Copy every line of the data in which the word "Card" occurs.
==========
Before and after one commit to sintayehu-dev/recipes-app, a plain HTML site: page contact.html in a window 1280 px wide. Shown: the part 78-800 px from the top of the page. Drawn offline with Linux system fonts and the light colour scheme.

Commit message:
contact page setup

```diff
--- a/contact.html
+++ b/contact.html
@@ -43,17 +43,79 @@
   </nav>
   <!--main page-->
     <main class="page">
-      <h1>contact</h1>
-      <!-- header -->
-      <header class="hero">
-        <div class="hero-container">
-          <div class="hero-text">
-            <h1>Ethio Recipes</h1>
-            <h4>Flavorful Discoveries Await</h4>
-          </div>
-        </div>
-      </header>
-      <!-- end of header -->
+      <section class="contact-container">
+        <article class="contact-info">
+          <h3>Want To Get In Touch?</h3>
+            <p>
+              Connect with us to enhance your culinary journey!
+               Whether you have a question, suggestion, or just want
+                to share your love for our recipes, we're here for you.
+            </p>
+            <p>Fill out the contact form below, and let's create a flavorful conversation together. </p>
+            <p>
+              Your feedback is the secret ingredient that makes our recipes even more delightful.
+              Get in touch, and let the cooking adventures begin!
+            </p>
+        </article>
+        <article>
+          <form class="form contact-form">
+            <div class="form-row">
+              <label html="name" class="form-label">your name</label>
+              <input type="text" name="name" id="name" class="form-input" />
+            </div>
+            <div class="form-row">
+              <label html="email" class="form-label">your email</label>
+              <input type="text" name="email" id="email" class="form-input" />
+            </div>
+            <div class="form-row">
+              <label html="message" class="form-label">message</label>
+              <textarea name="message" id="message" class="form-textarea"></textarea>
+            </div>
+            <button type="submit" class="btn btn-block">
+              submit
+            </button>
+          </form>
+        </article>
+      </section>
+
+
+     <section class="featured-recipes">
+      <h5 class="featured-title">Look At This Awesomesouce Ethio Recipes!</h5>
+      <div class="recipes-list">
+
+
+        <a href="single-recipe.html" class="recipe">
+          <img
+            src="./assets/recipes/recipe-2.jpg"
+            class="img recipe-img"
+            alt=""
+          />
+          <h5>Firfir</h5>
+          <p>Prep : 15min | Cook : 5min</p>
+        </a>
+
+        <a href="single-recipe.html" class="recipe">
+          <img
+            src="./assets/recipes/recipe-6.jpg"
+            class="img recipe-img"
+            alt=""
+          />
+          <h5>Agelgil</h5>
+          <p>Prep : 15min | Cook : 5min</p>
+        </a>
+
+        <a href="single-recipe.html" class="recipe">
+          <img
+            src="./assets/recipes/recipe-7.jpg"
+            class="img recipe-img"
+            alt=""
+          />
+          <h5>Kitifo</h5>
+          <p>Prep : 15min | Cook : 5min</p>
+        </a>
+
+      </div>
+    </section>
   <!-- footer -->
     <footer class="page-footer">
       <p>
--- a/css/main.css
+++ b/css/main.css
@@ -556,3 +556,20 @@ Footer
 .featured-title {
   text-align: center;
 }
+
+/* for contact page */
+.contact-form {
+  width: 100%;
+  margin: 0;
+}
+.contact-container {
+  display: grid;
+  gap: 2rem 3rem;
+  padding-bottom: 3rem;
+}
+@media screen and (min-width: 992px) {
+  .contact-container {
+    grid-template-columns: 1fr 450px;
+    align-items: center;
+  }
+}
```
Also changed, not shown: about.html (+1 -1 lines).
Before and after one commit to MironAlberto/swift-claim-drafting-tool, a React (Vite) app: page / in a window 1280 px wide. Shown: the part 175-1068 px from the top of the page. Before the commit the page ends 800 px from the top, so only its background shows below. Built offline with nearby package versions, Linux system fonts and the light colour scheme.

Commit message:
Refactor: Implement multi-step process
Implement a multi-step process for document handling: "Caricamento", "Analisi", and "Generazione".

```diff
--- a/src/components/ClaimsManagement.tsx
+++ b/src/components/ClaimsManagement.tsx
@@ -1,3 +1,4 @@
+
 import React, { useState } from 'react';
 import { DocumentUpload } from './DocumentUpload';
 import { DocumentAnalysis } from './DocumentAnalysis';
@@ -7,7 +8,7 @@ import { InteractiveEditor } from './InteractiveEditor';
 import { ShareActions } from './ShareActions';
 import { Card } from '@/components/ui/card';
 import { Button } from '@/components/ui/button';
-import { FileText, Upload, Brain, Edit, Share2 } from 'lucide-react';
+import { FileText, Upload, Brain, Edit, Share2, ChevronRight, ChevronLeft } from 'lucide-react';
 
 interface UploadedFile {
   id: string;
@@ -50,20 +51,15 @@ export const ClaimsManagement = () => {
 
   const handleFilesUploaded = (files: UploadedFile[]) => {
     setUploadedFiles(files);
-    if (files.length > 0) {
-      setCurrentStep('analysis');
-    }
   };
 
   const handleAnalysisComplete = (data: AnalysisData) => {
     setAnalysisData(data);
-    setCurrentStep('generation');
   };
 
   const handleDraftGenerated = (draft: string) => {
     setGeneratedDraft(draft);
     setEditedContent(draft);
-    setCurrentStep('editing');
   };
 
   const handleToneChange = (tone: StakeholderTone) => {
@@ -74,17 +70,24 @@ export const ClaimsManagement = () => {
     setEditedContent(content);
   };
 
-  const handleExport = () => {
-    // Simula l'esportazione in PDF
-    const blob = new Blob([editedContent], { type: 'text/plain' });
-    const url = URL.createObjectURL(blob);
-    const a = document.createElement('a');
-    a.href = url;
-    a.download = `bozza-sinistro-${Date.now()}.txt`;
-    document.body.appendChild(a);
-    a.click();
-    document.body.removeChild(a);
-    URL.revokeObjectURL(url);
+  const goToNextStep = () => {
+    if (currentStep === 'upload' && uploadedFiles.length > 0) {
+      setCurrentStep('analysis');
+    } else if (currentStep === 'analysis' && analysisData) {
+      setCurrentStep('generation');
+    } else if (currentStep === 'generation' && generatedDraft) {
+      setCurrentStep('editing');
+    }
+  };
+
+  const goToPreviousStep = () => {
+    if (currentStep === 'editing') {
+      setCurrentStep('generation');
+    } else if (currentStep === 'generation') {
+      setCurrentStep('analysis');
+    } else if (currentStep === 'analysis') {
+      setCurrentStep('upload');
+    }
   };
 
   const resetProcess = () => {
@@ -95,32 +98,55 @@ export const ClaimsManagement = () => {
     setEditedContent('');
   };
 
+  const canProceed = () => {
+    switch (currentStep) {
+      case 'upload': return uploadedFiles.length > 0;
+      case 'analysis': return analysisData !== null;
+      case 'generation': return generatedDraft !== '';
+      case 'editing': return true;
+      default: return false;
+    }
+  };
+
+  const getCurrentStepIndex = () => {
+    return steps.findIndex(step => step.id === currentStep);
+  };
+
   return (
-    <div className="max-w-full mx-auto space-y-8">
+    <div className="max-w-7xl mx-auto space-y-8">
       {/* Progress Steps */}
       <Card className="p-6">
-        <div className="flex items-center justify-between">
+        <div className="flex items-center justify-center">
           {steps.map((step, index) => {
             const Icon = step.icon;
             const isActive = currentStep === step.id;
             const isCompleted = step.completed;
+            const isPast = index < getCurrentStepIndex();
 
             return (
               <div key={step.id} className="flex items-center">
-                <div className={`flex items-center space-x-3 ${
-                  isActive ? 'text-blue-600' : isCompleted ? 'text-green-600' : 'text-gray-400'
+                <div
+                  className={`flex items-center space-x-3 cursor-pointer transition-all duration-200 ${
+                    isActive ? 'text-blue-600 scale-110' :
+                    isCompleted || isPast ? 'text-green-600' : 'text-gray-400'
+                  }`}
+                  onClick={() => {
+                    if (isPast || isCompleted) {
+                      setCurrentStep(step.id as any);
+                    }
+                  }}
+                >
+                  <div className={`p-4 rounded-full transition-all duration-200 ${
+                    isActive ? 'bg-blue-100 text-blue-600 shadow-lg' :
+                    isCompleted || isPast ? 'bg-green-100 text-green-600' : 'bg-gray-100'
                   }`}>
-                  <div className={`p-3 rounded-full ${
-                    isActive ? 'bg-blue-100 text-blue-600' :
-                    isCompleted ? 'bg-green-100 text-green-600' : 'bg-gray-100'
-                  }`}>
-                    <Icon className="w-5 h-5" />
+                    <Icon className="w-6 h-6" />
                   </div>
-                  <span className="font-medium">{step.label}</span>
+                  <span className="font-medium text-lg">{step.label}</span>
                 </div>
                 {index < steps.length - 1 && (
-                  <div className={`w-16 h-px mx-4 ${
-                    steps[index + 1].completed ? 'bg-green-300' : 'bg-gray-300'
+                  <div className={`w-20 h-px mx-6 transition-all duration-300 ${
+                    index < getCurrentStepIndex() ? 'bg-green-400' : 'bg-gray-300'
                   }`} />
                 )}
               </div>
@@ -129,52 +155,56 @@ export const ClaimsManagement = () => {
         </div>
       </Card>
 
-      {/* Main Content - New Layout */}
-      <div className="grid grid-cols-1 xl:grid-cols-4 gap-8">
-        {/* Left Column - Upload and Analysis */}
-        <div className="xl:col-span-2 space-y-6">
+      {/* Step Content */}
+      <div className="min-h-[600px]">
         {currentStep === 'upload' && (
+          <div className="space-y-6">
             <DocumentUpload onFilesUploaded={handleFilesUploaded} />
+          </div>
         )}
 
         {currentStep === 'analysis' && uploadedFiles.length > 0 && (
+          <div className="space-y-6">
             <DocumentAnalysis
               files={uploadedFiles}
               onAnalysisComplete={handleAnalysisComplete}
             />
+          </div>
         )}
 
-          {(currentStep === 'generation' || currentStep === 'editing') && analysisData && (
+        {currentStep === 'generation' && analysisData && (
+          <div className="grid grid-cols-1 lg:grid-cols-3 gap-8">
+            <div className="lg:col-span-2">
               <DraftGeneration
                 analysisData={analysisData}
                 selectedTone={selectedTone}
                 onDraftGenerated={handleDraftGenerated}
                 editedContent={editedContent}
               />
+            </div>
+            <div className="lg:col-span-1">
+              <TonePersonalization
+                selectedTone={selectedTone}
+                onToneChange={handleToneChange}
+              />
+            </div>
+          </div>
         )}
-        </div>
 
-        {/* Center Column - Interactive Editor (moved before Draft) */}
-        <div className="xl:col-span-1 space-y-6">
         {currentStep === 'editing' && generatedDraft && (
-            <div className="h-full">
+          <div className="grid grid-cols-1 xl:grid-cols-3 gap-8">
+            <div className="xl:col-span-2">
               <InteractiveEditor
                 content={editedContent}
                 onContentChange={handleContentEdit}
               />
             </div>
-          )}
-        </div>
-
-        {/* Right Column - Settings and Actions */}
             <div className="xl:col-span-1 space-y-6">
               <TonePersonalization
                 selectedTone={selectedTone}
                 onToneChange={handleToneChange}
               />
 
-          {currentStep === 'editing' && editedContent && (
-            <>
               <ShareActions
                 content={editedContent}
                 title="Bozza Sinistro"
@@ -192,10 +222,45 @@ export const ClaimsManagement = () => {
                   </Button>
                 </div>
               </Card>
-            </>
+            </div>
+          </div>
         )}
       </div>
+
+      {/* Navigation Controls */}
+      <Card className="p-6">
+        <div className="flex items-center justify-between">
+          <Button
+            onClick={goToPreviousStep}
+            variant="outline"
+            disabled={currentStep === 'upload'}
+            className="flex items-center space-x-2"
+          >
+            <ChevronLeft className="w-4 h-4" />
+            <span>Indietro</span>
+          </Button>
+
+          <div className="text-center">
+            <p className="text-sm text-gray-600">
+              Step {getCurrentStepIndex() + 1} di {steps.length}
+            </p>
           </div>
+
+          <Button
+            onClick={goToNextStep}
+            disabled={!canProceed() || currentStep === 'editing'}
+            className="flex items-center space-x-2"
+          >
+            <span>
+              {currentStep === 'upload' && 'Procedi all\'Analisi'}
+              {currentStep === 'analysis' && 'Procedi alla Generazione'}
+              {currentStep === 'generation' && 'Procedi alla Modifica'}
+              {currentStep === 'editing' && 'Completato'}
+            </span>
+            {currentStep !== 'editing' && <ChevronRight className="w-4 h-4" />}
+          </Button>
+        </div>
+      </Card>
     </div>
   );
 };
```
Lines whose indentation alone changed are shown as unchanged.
==========
▶ **RESPONSE**:
 import { Card } from '@/components/ui/card';
       <Card className="p-6">
       </Card>
               </Card>
+      <Card className="p-6">
+      </Card>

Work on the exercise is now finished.